At night, in her dreams, Fadumo Abdullahi sees her son fall out of her Minneapolis apartment window, her long arms reaching for him as he tumbles through the air.
“Mommy, come help me,” he cries. It’s been the same dream night after night, ever since her son Musa Dayib followed his sister onto the balcony of the family’s 11th-floor unit, slid his 15-month-old body between the railings and fell one month ago.
The shock of that day has stayed with Abdullahi and her husband, Guled Ahmed. It’s still hard to believe, they said, even as Musa himself seems to shed all reminders of that day.
Doctors have dubbed him the miracle baby. They will remove his last cast Thursday, the one covering his left arm from the wrist to the biceps. The only other visible sign of his 11-story fall to the ground is a pink scar on the back of his head.
“He is the same way that he was before,” said Abdullahi, speaking through an interpreter Wednesday at the family’s Riverside Plaza apartment, where Musa fell. At her feet, Musa pushed a Matchbox car across the carpet as she spoke. “This is something beyond comprehension,” she said.
An open door
On May 11, Musa was with his 3-year-old sister and father in their apartment at Riverside Plaza, the collection of towers in Cedar-Riverside that are home to hundreds of Somali families. Musa’s sister had been routinely opening the balcony door because it easily slid open. “Even before Musa fell, his sister has always been opening the door,” Abdullahi said. “Every time his sister opens the door, he’s always behind her.”
The balcony’s guardrail was built to exceed safety requirements when it was installed, with gaps between the rails measuring 5 ⅜ inches apart.

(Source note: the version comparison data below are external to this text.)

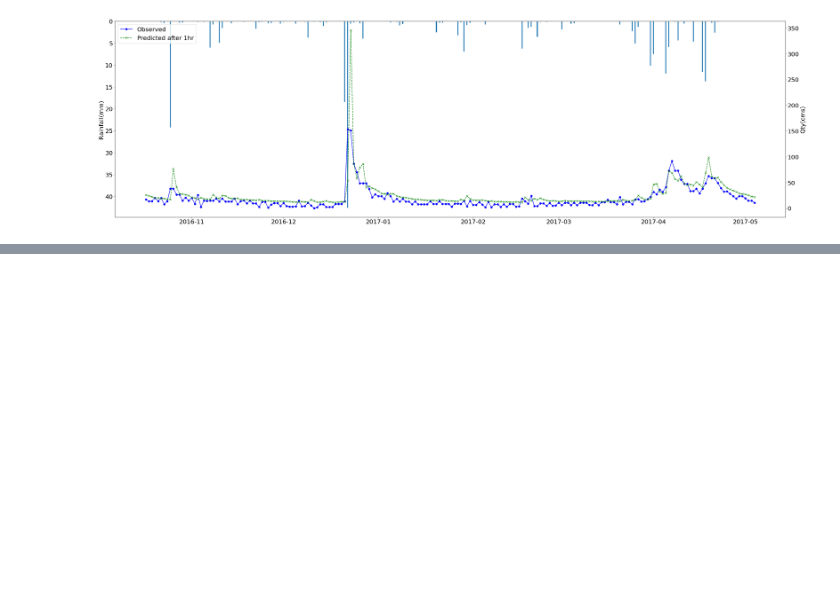
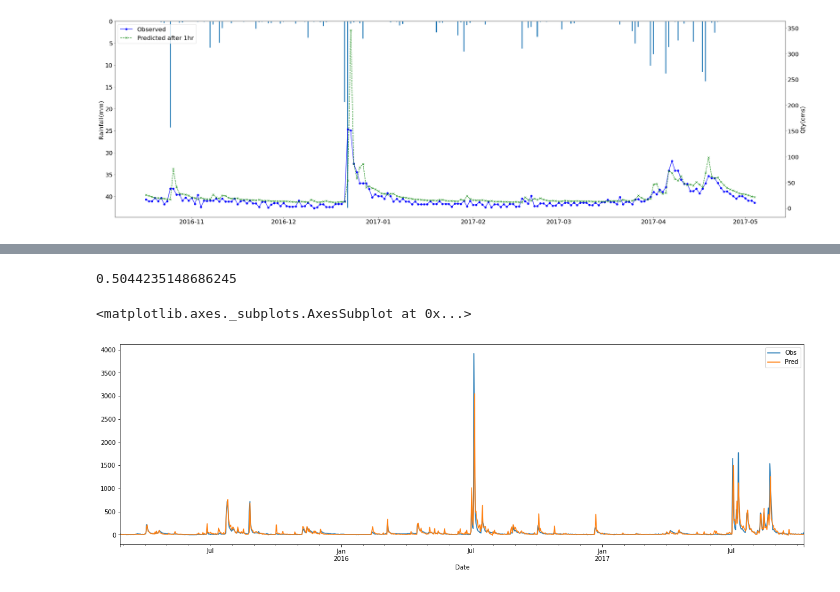
Before and after one commit to hyunholee26/Rainfall-Runoff-ML-basecode, a Jupyter notebook: basemodel_rainfall_runoff.ipynb, the cells around one changed output, grey strips where cells are left out. Saved outputs shown, nothing was run; the diff lists cells and outputs as text; code cells hidden in the pictures; blank space fills up the shorter version.

```diff
--- a/basemodel_rainfall_runoff.ipynb
+++ b/basemodel_rainfall_runoff.ipynb
@@ -150,6 +165,10 @@ data
 # train dataset과 test dataset으로 분리
 train = data[:15000]
 test = data[15000:]
+# %%
+# train dataset과 test dataset으로 분리
+train = data1[:15000]
+test = data1[15000:]
 # %%
 # 사용할 머신러닝 알고리즘 import
 
@@ -575,0 +765,29 @@ for label in (ax1.get_xticklabels() + ax1.get_yticklabels() + ax2.get_yticklabel
+# %%
+# 기본 tcn모형을 생성
+# TCN 참고 : https://stackoverflow.com/questions/52578950/causal-padding-in-keras
+# Conv1D함수 참고 : https://keras.io/ko/layers/convolutional/
+
+def base_tcn(X_train, y_train, verbose = 1):
+  inputs = Input(shape = (X_train.shape[1],X_train.shape[2]), name='inputs')
+  x = Conv1D(filters = 256, kernel_size = 4, padding = 'causal', activation = 'relu')(inputs)
+  x = Conv1D(filters = 256, kernel_size = 4, padding = 'causal', activation = 'relu')(x)
+  x = Flatten()(x)
+  output = Dense(units = 1, activation='linear', name='OUTPUT')(x)
+  model = Model(inputs=inputs, outputs=output)
+
+  print(model.summary())
+  opt = Adam()
+
+  model.compile(loss='mean_squared_error', optimizer=opt, metrics=['mae'])
+
+  epc = 1000
+  es = EarlyStopping(monitor='val_loss', mode='min', patience=3, restore_best_weights=True)
+
+
+
+  history = model.fit(X_train, y_train, validation_data=(X_val, y_val),
+                      epochs=epc, verbose=verbose, callbacks=[es],
+                      batch_size=128)
+  return model
+
+model_base = base_tcn(X_train, y_train)
@@ -575,0 +812,8 @@ for label in (ax1.get_xticklabels() + ax1.get_yticklabels() + ax2.get_yticklabel
+# %%
+y_pred = model_base.predict(X_test)
+y_obs = y_test
+
+df_pred = pd.DataFrame({'Date' : df['OBSYMD'][15030:].values, 'Obs' : y_obs.flatten(), 'Pred' : y_pred.flatten(), 'RF' : df['RF'][15030:].values})
+df_pred['Date'] = df_pred['Date'].apply(lambda x: pd.to_datetime(str(int(x)), format='%Y%m%d'))
+
+df_pred
@@ -575,0 +834,12 @@ for label in (ax1.get_xticklabels() + ax1.get_yticklabels() + ax2.get_yticklabel
+# %%
+from sklearn.metrics import r2_score
+
+r2=r2_score(df_pred['Obs'].to_numpy(), df_pred['Pred'].to_numpy())
+r2
+# %% [output]
+0.5044235148686245
+# %%
+df_pred[['Date', 'Obs', 'Pred']].set_index('Date').plot(figsize=(20,6))
+# %% [output]
+<matplotlib.axes._subplots.AxesSubplot at 0x...>
+[figure, added]
```
Also changed, not shown: parts of 21 cells of this notebook.
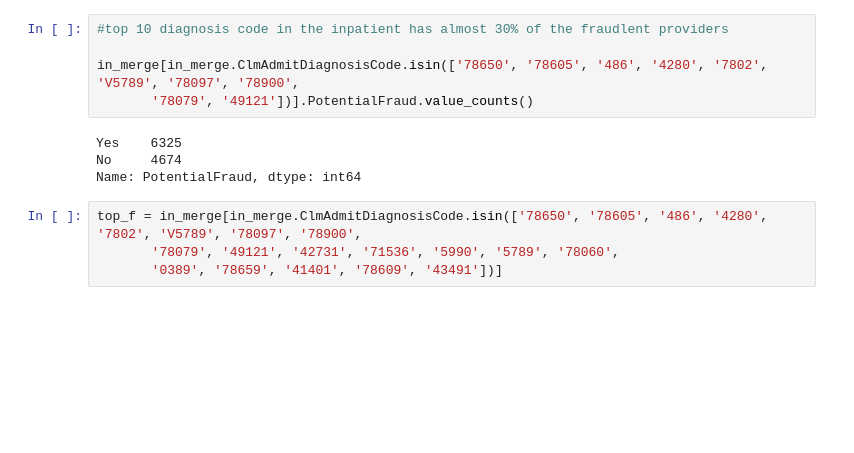
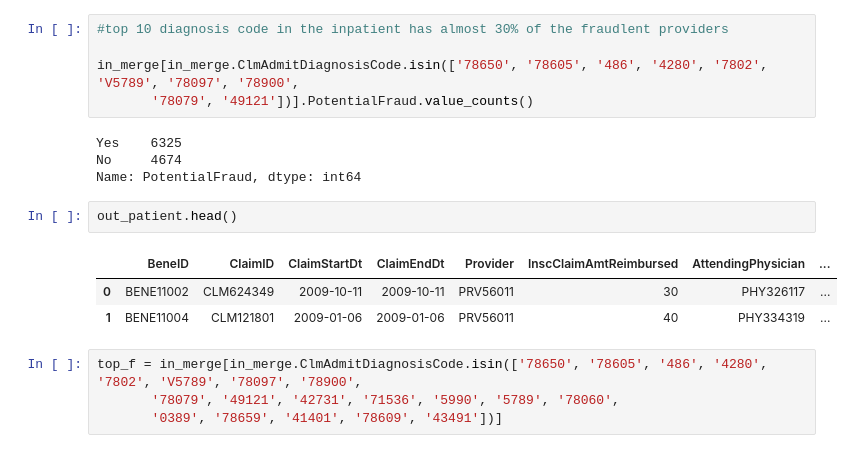
Before and after one commit to microwolf/capstone_healthcare_fraud, a Jupyter notebook: contributors/patrice/scripts/Data_Exploration-checkpoint.ipynb, the cells around one changed output. Cells and saved outputs as stored; diff of their text form; blank space fills up the shorter version.

```diff
--- a/contributors/patrice/scripts/Data_Exploration-checkpoint.ipynb
+++ b/contributors/patrice/scripts/Data_Exploration-checkpoint.ipynb
@@ -415,6 +456,12 @@ in_merge[in_merge.ClmAdmitDiagnosisCode.isin(['78650', '78605', '486', '4280', '
 Yes    6325
 No     4674
 Name: PotentialFraud, dtype: int64
+# %%
+out_patient.head()
+# %% [output]
+|  | BeneID | ClaimID | ClaimStartDt | ClaimEndDt | Provider | InscClaimAmtReimbursed | AttendingPhysician | ... |
+| 0 | BENE11002 | CLM624349 | 2009-10-11 | 2009-10-11 | PRV56011 | 30 | PHY326117 | ... |
+| 1 | BENE11004 | CLM121801 | 2009-01-06 | 2009-01-06 | PRV56011 | 40 | PHY334319 | ... |
 # %%
 top_f = in_merge[in_merge.ClmAdmitDiagnosisCode.isin(['78650', '78605', '486', '4280', '7802', 'V5789', '78097', '78900',
        '78079', '49121', '42731', '71536', '5990', '5789', '78060',
```
Also changed, not shown: parts of 9 cells of this notebook, 5 other files.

Today’s building code requires a narrower gap of just 4 inches.
Ahmed was with his children in the apartment on the evening Musa fell but didn’t see them edge out onto the balcony around 8 p.m. Neither parent witnessed the fall.
Abdullahi was on a lower floor at the apartment complex finishing laundry. The family had spent the day outside celebrating Mother’s Day.
She returned to find her apartment empty and the door open. Thinking it was a fire alarm, she went downstairs to search for her family, but when she stepped out of the building numerous people pointed to her and said, “There’s the baby’s mother.”
She saw the ambulance and heard people say that a baby had fallen. She at first assumed it was her daughter. Then someone said it was Musa and she fainted.
Bandaged and braced
At Hennepin County Medical Center, Musa was bandaged and put into a neck brace. A family picture shows him resting in his hospital bed connected to wires and tubes. His injuries were mostly to his upper body: a broken left arm, broken ribs, a broken right wrist and a wound to the back of his head. A doctor told reporters that the fall would have killed an adult, but somehow Musa’s toddler body had absorbed the blow.
He landed on soft mulch, just inches from a concrete sidewalk on one side and a steel box containing electrical equipment on the other. A witness said he was crying and calling for his mother after the fall, the first sign he might make it.
He left the hospital on May 23 wearing casts on both arms, a body cast for his ribs and a bandage on his head. Day by day, his mother said, he’s become healthier. He no longer needs pain medication and has resumed playing with toy cars.
The family plans to move, said Abdullahi, once a lower unit opens up. The door to the balcony has been locked shut by the property owner after the family requested it.
On Wednesday, playing in his family’s apartment, Musa raced cars on the living room carpet and played with his parent’s cellphone. He called for his father, and when Ahmed turned to face him, Musa smiled and looked away.
“It’s not something that I can fathom myself, as to what happened,” Abdullahi said.